Some pressing objects of business having Called me from the Seat of Government immediately after your nomination of me to the Consulate of Hamburg I Called to tender you an imperfect expression of the Sense I have of the honor you have Conferred on me in thus placing me in a Situation of the highest Commercial importance and responsibility and to pledge to you, Sir, my warmest wishes that I may render myself worthy of your Confidence by a faithful discharge of the duties assigned to me by law and by extending, on every occasion, to the protection of our Country men and Commerce the fullest exertion of my feeble talents and influence—I regret that I was not so fortunate as to procure the honor of a personal interview and beg you to accept this expression of my sentiments and to receive the assurances of my most perfect Respect & Consideration

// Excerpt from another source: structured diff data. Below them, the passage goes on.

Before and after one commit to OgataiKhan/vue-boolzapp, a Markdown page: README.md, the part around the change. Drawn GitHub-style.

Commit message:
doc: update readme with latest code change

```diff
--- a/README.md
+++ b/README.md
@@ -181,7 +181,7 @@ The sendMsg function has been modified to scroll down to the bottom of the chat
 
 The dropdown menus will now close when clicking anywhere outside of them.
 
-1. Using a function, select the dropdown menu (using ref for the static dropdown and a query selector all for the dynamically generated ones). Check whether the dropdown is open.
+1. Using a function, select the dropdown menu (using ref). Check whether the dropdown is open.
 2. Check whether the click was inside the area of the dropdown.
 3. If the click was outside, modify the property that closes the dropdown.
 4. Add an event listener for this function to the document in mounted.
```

John. M. Forbes
RC (DNA: RG 59, LAR); at foot of text: “Thomas Jefferson President of the United States”; endorsed by TJ as received 22 Feb. and so recorded in SJL.

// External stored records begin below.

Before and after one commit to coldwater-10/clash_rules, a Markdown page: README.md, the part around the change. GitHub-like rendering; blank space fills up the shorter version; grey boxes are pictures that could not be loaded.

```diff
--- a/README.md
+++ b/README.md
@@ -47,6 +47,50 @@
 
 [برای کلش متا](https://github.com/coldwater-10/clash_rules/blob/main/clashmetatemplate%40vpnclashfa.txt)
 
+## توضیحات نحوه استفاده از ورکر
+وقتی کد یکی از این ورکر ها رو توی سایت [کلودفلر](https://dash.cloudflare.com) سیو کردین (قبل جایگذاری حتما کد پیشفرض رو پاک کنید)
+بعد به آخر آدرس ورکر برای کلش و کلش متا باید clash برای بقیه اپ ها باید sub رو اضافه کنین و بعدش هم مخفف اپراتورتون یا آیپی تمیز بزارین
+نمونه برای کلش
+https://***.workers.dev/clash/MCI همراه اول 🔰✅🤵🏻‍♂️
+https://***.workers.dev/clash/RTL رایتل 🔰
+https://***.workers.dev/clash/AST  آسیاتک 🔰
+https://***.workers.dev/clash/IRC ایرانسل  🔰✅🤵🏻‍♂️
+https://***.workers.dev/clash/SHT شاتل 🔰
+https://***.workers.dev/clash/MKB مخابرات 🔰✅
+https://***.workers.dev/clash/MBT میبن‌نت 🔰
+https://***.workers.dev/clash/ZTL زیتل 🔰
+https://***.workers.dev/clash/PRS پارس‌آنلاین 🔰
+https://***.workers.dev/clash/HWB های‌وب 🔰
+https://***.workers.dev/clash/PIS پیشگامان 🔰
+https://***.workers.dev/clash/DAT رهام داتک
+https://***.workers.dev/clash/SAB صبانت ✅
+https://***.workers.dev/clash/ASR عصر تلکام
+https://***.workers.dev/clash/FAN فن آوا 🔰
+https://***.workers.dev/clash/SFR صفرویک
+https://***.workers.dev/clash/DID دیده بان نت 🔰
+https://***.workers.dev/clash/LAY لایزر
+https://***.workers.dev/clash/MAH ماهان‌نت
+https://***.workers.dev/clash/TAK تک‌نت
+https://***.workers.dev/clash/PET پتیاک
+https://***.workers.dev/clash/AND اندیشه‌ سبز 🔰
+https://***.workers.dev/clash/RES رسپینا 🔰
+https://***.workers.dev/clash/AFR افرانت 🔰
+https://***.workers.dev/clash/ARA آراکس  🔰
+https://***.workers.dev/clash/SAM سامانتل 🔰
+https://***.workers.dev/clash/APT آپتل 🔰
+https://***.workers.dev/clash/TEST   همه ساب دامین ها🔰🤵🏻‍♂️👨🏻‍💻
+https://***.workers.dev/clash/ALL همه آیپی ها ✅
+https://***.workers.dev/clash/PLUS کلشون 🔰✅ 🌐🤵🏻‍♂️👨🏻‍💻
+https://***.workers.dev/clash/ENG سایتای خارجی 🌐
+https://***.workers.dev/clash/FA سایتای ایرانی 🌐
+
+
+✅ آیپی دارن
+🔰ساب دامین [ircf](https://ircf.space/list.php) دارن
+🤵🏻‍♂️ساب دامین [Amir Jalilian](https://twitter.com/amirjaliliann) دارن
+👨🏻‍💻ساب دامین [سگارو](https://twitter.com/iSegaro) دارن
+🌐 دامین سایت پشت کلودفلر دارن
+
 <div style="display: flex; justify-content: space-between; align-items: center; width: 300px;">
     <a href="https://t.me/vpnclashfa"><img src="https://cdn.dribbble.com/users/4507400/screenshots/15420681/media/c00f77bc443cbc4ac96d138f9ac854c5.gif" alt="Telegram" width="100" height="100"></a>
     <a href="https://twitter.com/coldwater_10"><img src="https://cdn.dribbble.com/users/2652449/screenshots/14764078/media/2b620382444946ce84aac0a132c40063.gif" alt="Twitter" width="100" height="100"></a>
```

John Murray Forbes (1771–1831) was born in East Florida but educated in Massachusetts, where he became a friend and Harvard College classmate of John Quincy Adams. Forbes began a law practice in Boston, but then entered into a business partnership with his brother, Ralph Bennet Forbes, and went to France as the firm’s representative. When James Monroe was recalled as minister to France in 1796, both Forbes brothers signed a memorial in his behalf from Americans in Paris. In February 1801, John Adams named John M. Forbes as commercial agent at Le Havre and the Senate confirmed the appointment. However, Forbes’s commission was not sent to him before Adams left office, and TJ appointed another person to the post. Senator Theodore Foster and others urged TJ to appoint Forbes to another position. TJ hesitated after learning of a supposition by Samuel Smith, who did not know Forbes, that Forbes “Cannot be otherwise than Federal,” but TJ in July 1801 made Forbes the consul at Hamburg. He issued a new commission in February 1802 following the Senate’s confirmation of the appointment. In the 1820s, Forbes held a series of U.S. diplomatic posts in South America (DAB description begins Allen Johnson and Dumas Malone, eds., Dictionary of American Biography, New York, 1928–36, 20 vols. description ends ; commission, 4 Feb. 1802, Lb in DNA: RG 59, PTCC; Vol. 33:173n, 411–13, 671, 676, 677, 678; Vol. 34:415, 433; Vol. 35:498).